The recently discovered white dwarf has a magnetic field that allows an accretion disk to form around it, but at the same time it has difficulty reaching the dwarf’s surface. According to the authors of the study, this particular white dwarf is able to collect the equivalent of the mass of the Earth’s atmosphere in a year, which is extremely low.
As if that were not enough, J2056 does not emit too much X-ray and rotates around its axis. It is de facto the fastest rotating white dwarf – it takes 29 seconds to fully rotate around its axis.
How did J2056 accelerate like this? Perhaps the configuration of its magnetic fields is such that it is able to pull matter to its surface in short jets that accelerate its rate of rotation, and at the same time its magnetic field is weak enough that it is unable to slow down the rotation by electromagnetic interactions with the surrounding area. dwarf accretion disc.
Even so, its low brightness in the X-ray range and the surprisingly fast orbital period of its companion star remain to be explained (the two objects orbit each other in just 1.76 hours).

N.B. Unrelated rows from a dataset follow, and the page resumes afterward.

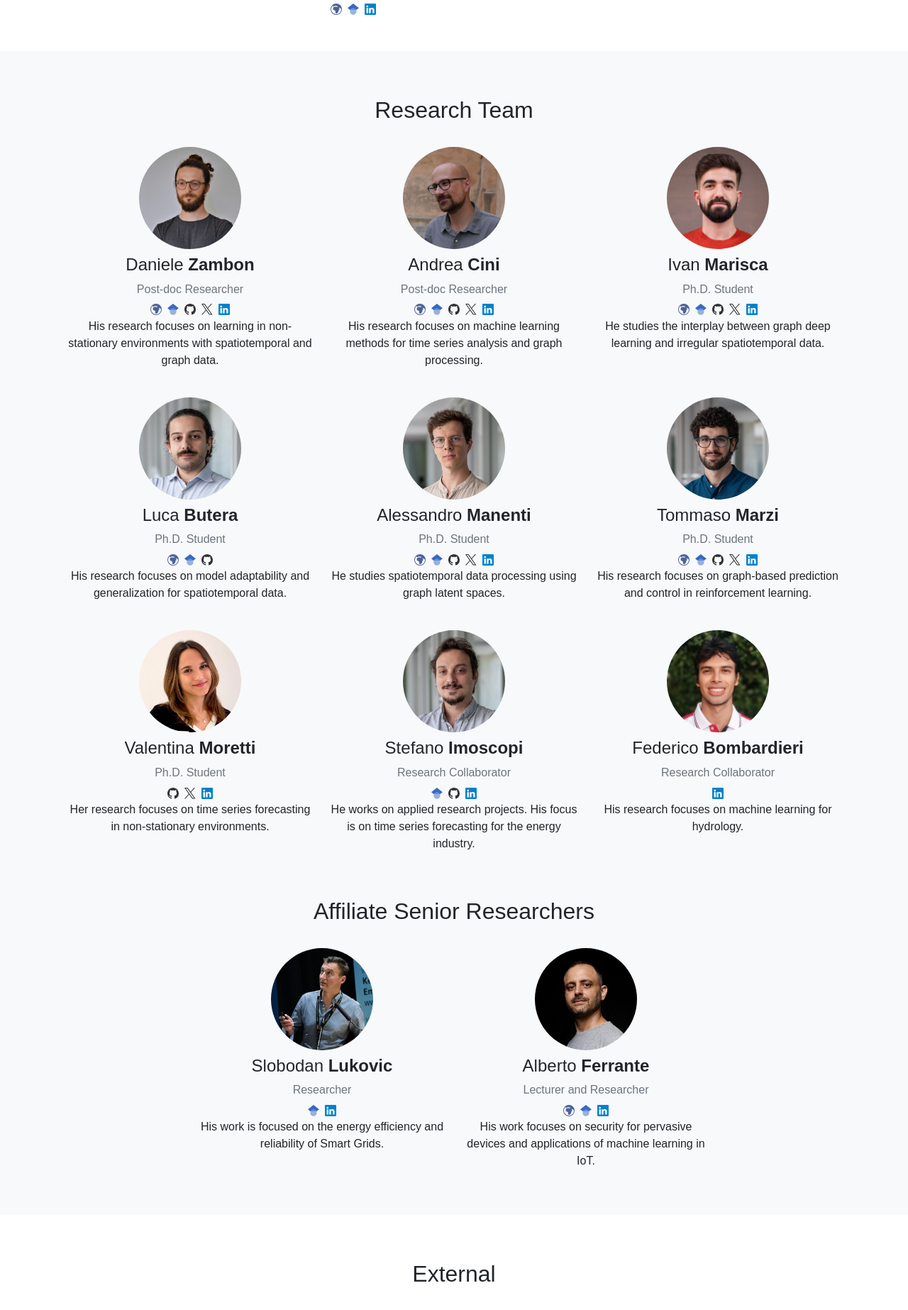
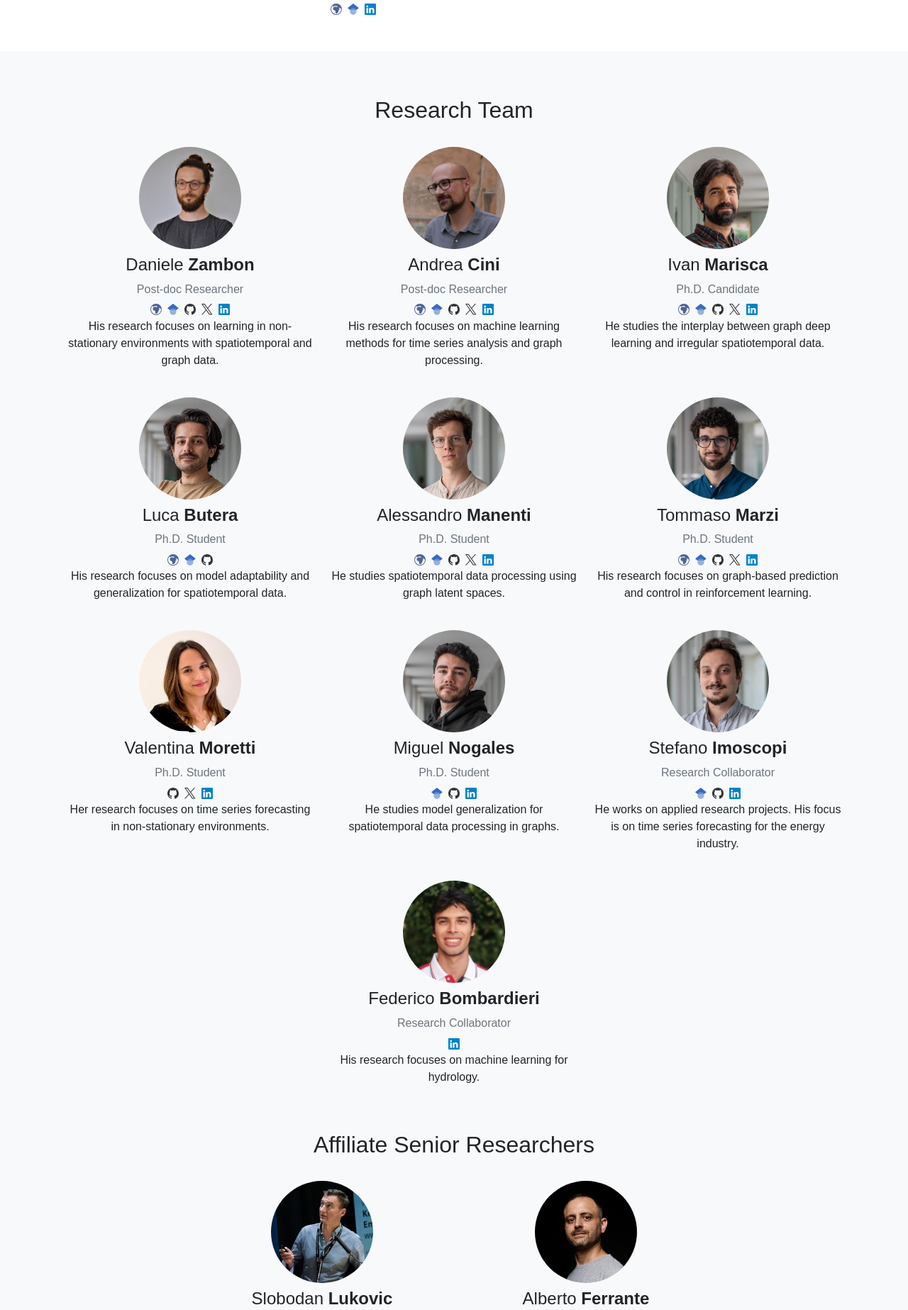
Before and after one commit to Graph-Machine-Learning-Group/graph-machine-learning-group.github.io, a Jekyll site: the page built from people.html, in a window 1280 px wide. Shown: the part 590-2436 px from the top of the page at 71% size. Built offline with Jekyll 4.4.1, drawn with Linux system fonts in a browser that asks for light colours.

Commit message:
Added Miguel Nogales and updated pictures

```diff
--- a/_data/people.yml
+++ b/_data/people.yml
@@ -43,7 +43,7 @@
   name: Ivan
   surname: Marisca
   group: team
-  role: Ph.D. Student
+  role: Ph.D. Candidate
   description: He studies the interplay between graph deep learning and irregular spatiotemporal data.
   links:
     website: https://marshka.github.io/
@@ -101,6 +101,17 @@
     linkedin: valentina-moretti-
     # scholar:
   img: VM.jpg
+- id: mnogales
+  name: Miguel
+  surname: Nogales
+  group: team
+  role: Ph.D. Student
+  description: He studies model generalization for spatiotemporal data processing in graphs.
+  links:
+    github: Xigm
+    linkedin: miguel-nogales
+    scholar: fswn8KQAAAAJ
+  img: MN.jpg
 - id: simoscopi
   name: Stefano
   surname: Imoscopi
```
Also changed, not shown: assets/img/people/IM.jpg, assets/img/people/LB.jpg, assets/img/people/MN.jpg (added).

Quite possibly J2056 belongs to an entirely new class of cataclysmic variable stars. Understanding how it works can significantly improve our understanding of the magnetic fields surrounding white dwarfs. Such knowledge, in turn, can tell us a lot about how such remnants of sun-like stars are formed and how they live.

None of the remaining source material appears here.